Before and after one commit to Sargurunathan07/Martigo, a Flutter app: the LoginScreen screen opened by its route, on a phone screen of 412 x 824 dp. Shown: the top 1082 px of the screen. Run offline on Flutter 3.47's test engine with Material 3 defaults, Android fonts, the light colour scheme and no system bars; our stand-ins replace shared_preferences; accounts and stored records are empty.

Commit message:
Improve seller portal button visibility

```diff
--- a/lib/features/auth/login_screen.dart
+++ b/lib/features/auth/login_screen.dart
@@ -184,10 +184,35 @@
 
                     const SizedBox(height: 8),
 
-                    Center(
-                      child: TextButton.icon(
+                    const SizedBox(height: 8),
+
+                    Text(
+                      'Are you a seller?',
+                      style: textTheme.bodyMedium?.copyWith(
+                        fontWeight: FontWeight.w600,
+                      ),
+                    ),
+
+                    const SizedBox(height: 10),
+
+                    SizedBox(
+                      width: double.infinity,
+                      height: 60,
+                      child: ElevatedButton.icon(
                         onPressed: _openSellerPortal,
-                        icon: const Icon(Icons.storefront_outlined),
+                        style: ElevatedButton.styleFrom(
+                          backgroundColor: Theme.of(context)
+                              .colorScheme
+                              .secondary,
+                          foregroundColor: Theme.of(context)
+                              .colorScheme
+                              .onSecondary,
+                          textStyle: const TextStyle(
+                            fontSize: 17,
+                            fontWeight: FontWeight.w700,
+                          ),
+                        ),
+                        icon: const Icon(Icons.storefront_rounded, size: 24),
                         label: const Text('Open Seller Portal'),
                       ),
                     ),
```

━━━━━━━━━━━━━━━━━━━━━━━━━━━━━━

BRIEF:
Copy out, in full, each line above that has the word "SizedBox" in it.

OUTPUT:
                     const SizedBox(height: 8),
+                    const SizedBox(height: 8),
+                    const SizedBox(height: 10),
+                    SizedBox(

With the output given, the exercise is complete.